§ **GOAL OF THE EXERCISE**: Make an exact copy of each entry, leaving out every picture.

§ **DATA TO USE**:
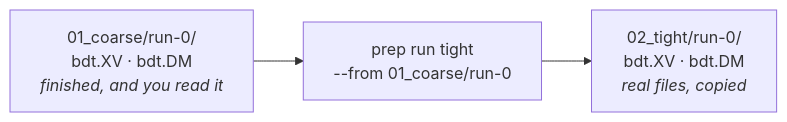
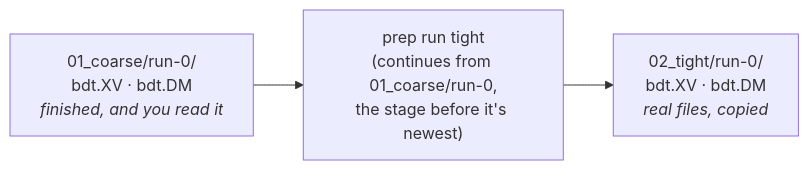
The sixth of 10 diagrams in docs/execution/job-system.md (Qing-LAB/molbuilder), drawn with Mermaid before and after one commit. The commit also changed other lines of this file and 21 other files, not shown here.

````diff
--- a/docs/execution/job-system.md
+++ b/docs/execution/job-system.md
@@ -780,7 +792,7 @@
 ```mermaid
 flowchart LR
     A["01_coarse/run-0/<br/>bdt.XV · bdt.DM<br/><i>finished, and you read it</i>"]
-    P["prep run tight<br/>--from 01_coarse/run-0"]
+    P["prep run tight<br/>(continues from 01_coarse/run-0,<br/>the stage before it's newest)"]
     B["02_tight/run-0/<br/>bdt.XV · bdt.DM<br/><i>real files, copied</i>"]
     A --> P --> B
 ```
````
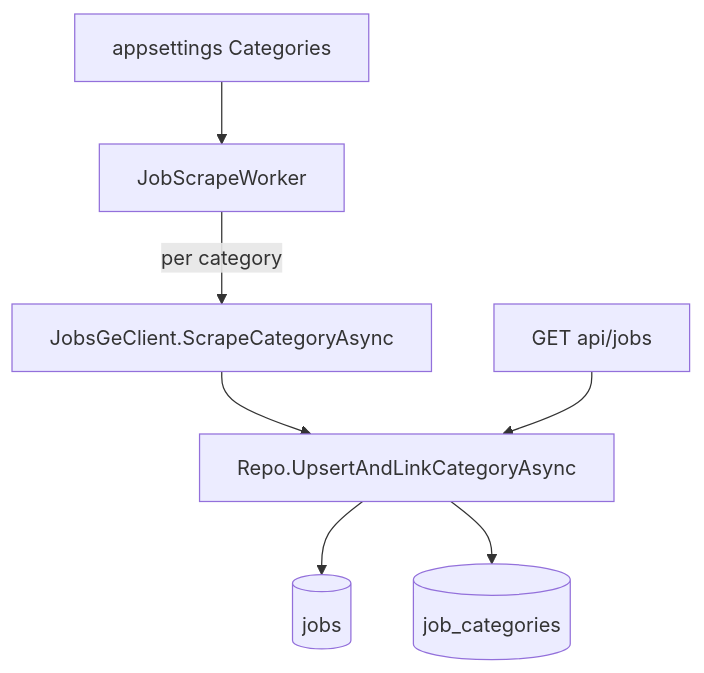
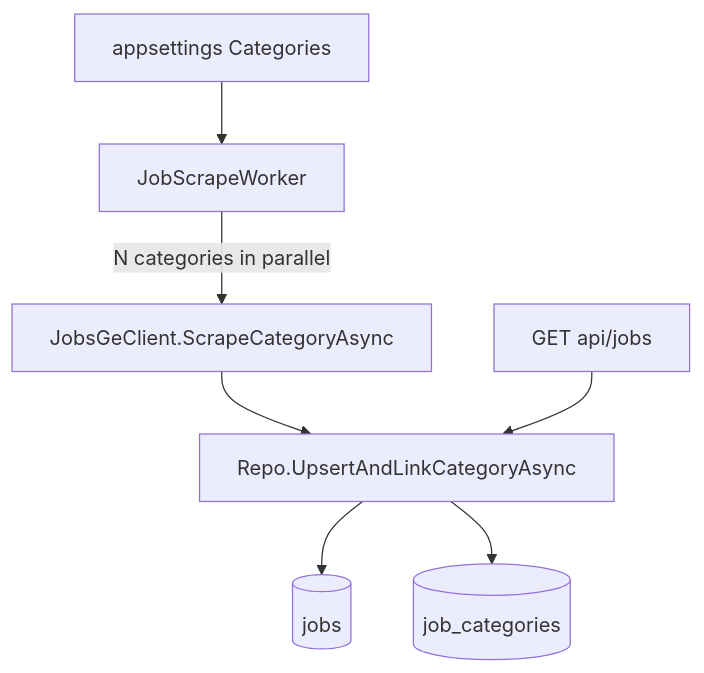
One commit to gotsiridzes/JobsGeParser changed the diagram in Readme.MD. Above: the diagram before and after it, drawn with Mermaid. The commit also changed other lines of this file and 7 other files, not shown here.

````diff
--- a/Readme.MD
+++ b/Readme.MD
@@ -37,9 +37,9 @@
 ```mermaid
 flowchart TB
     Config[appsettings Categories] --> Worker[JobScrapeWorker]
-    Worker -->|"per category"| Client[JobsGeClient.ScrapeCategoryAsync]
+    Worker -->|"N categories in parallel"| Client[JobsGeClient.ScrapeCategoryAsync]
     Client --> Repo[Repo.UpsertAndLinkCategoryAsync]
     Repo --> Jobs[(jobs)]
     Repo --> JobCategories[(job_categories)]
     Endpoints[GET api/jobs] --> Repo
 ```
````
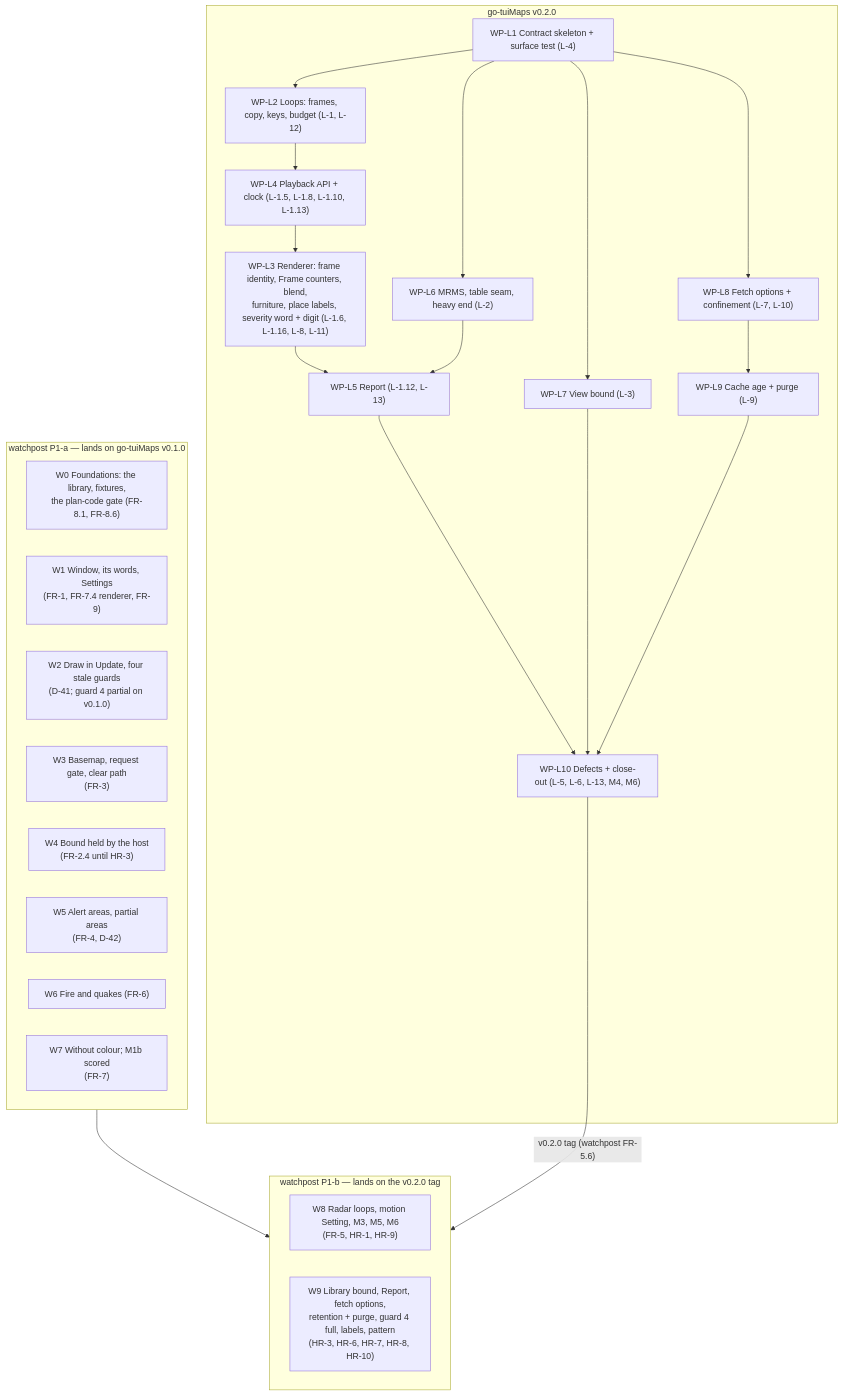
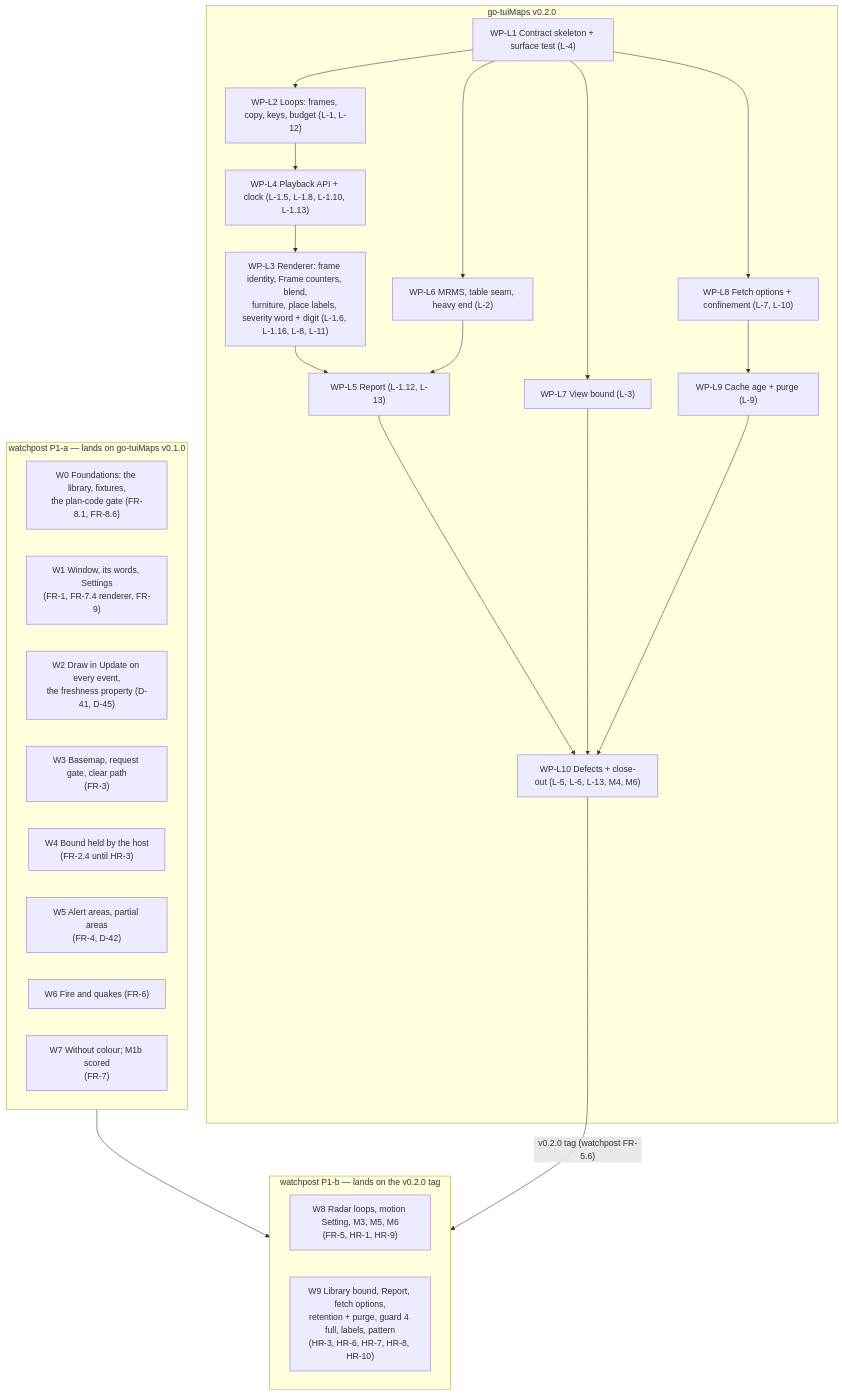
Before and after one commit to branden-thompson/go-tuimaps: the diagram in 06_docs/02_features/radar-loops/03-architecture-design/integration-map.md, drawn with Mermaid. The commit also changed other lines of this file and 4 other files, not shown here.

````diff
--- a/06_docs/02_features/radar-loops/03-architecture-design/integration-map.md
+++ b/06_docs/02_features/radar-loops/03-architecture-design/integration-map.md
@@ -19,38 +19,38 @@
 ```mermaid
 flowchart TB
   subgraph WP1["watchpost P1-a — lands on go-tuiMaps v0.1.0"]
     W0["W0 Foundations: the library, fixtures,<br/>the plan-code gate (FR-8.1, FR-8.6)"]
     W1["W1 Window, its words, Settings<br/>(FR-1, FR-7.4 renderer, FR-9)"]
-    W2["W2 Draw in Update, four stale guards<br/>(D-41; guard 4 partial on v0.1.0)"]
+    W2["W2 Draw in Update on every event,<br/>the freshness property (D-41, D-45)"]
     W3["W3 Basemap, request gate, clear path<br/>(FR-3)"]
     W4["W4 Bound held by the host<br/>(FR-2.4 until HR-3)"]
     W5["W5 Alert areas, partial areas<br/>(FR-4, D-42)"]
     W6["W6 Fire and quakes (FR-6)"]
     W7["W7 Without colour; M1b scored<br/>(FR-7)"]
   end
   subgraph LIB["go-tuiMaps v0.2.0"]
     L0["WP-L1 Contract skeleton + surface test (L-4)"]
     L1["WP-L2 Loops: frames, copy, keys, budget (L-1, L-12)"]
     L3["WP-L4 Playback API + clock (L-1.5, L-1.8, L-1.10, L-1.13)"]
     L2["WP-L3 Renderer: frame identity, Frame counters, blend,<br/>furniture, place labels, severity word + digit (L-1.6, L-1.16, L-8, L-11)"]
     L4["WP-L5 Report (L-1.12, L-13)"]
     L5["WP-L6 MRMS, table seam, heavy end (L-2)"]
     L6["WP-L7 View bound (L-3)"]
     L7["WP-L8 Fetch options + confinement (L-7, L-10)"]
     L8["WP-L9 Cache age + purge (L-9)"]
     L9["WP-L10 Defects + close-out (L-5, L-6, L-13, M4, M6)"]
     L0 --> L1 --> L3 --> L2 --> L4
     L0 --> L5 --> L4
     L0 --> L6
     L0 --> L7 --> L8
     L4 --> L9
     L6 --> L9
     L8 --> L9
   end
   subgraph WP2["watchpost P1-b — lands on the v0.2.0 tag"]
     W8["W8 Radar loops, motion Setting, M3, M5, M6<br/>(FR-5, HR-1, HR-9)"]
     W9["W9 Library bound, Report, fetch options,<br/>retention + purge, guard 4 full, labels, pattern<br/>(HR-3, HR-6, HR-7, HR-8, HR-10)"]
   end
   WP1 --> WP2
   L9 -->|"v0.2.0 tag (watchpost FR-5.6)"| WP2
 ```
````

§ **SOLUTION FOR THIS EXERCISE**:
The sixth of 10 diagrams in docs/execution/job-system.md (Qing-LAB/molbuilder), drawn with Mermaid before and after one commit. The commit also changed other lines of this file and 21 other files, not shown here.

````diff
--- a/docs/execution/job-system.md
+++ b/docs/execution/job-system.md
@@ -780,7 +792,7 @@
 ```mermaid
 flowchart LR
     A["01_coarse/run-0/<br/>bdt.XV · bdt.DM<br/><i>finished, and you read it</i>"]
-    P["prep run tight<br/>--from 01_coarse/run-0"]
+    P["prep run tight<br/>(continues from 01_coarse/run-0,<br/>the stage before it's newest)"]
     B["02_tight/run-0/<br/>bdt.XV · bdt.DM<br/><i>real files, copied</i>"]
     A --> P --> B
 ```
````
One commit to gotsiridzes/JobsGeParser changed the diagram in Readme.MD. Above: the diagram before and after it, drawn with Mermaid. The commit also changed other lines of this file and 7 other files, not shown here.

````diff
--- a/Readme.MD
+++ b/Readme.MD
@@ -37,9 +37,9 @@
 ```mermaid
 flowchart TB
     Config[appsettings Categories] --> Worker[JobScrapeWorker]
-    Worker -->|"per category"| Client[JobsGeClient.ScrapeCategoryAsync]
+    Worker -->|"N categories in parallel"| Client[JobsGeClient.ScrapeCategoryAsync]
     Client --> Repo[Repo.UpsertAndLinkCategoryAsync]
     Repo --> Jobs[(jobs)]
     Repo --> JobCategories[(job_categories)]
     Endpoints[GET api/jobs] --> Repo
 ```
````
Before and after one commit to branden-thompson/go-tuimaps: the diagram in 06_docs/02_features/radar-loops/03-architecture-design/integration-map.md, drawn with Mermaid. The commit also changed other lines of this file and 4 other files, not shown here.

````diff
--- a/06_docs/02_features/radar-loops/03-architecture-design/integration-map.md
+++ b/06_docs/02_features/radar-loops/03-architecture-design/integration-map.md
@@ -19,38 +19,38 @@
 ```mermaid
 flowchart TB
   subgraph WP1["watchpost P1-a — lands on go-tuiMaps v0.1.0"]
     W0["W0 Foundations: the library, fixtures,<br/>the plan-code gate (FR-8.1, FR-8.6)"]
     W1["W1 Window, its words, Settings<br/>(FR-1, FR-7.4 renderer, FR-9)"]
-    W2["W2 Draw in Update, four stale guards<br/>(D-41; guard 4 partial on v0.1.0)"]
+    W2["W2 Draw in Update on every event,<br/>the freshness property (D-41, D-45)"]
     W3["W3 Basemap, request gate, clear path<br/>(FR-3)"]
     W4["W4 Bound held by the host<br/>(FR-2.4 until HR-3)"]
     W5["W5 Alert areas, partial areas<br/>(FR-4, D-42)"]
     W6["W6 Fire and quakes (FR-6)"]
     W7["W7 Without colour; M1b scored<br/>(FR-7)"]
   end
   subgraph LIB["go-tuiMaps v0.2.0"]
     L0["WP-L1 Contract skeleton + surface test (L-4)"]
     L1["WP-L2 Loops: frames, copy, keys, budget (L-1, L-12)"]
     L3["WP-L4 Playback API + clock (L-1.5, L-1.8, L-1.10, L-1.13)"]
     L2["WP-L3 Renderer: frame identity, Frame counters, blend,<br/>furniture, place labels, severity word + digit (L-1.6, L-1.16, L-8, L-11)"]
     L4["WP-L5 Report (L-1.12, L-13)"]
     L5["WP-L6 MRMS, table seam, heavy end (L-2)"]
     L6["WP-L7 View bound (L-3)"]
     L7["WP-L8 Fetch options + confinement (L-7, L-10)"]
     L8["WP-L9 Cache age + purge (L-9)"]
     L9["WP-L10 Defects + close-out (L-5, L-6, L-13, M4, M6)"]
     L0 --> L1 --> L3 --> L2 --> L4
     L0 --> L5 --> L4
     L0 --> L6
     L0 --> L7 --> L8
     L4 --> L9
     L6 --> L9
     L8 --> L9
   end
   subgraph WP2["watchpost P1-b — lands on the v0.2.0 tag"]
     W8["W8 Radar loops, motion Setting, M3, M5, M6<br/>(FR-5, HR-1, HR-9)"]
     W9["W9 Library bound, Report, fetch options,<br/>retention + purge, guard 4 full, labels, pattern<br/>(HR-3, HR-6, HR-7, HR-8, HR-10)"]
   end
   WP1 --> WP2
   L9 -->|"v0.2.0 tag (watchpost FR-5.6)"| WP2
 ```
````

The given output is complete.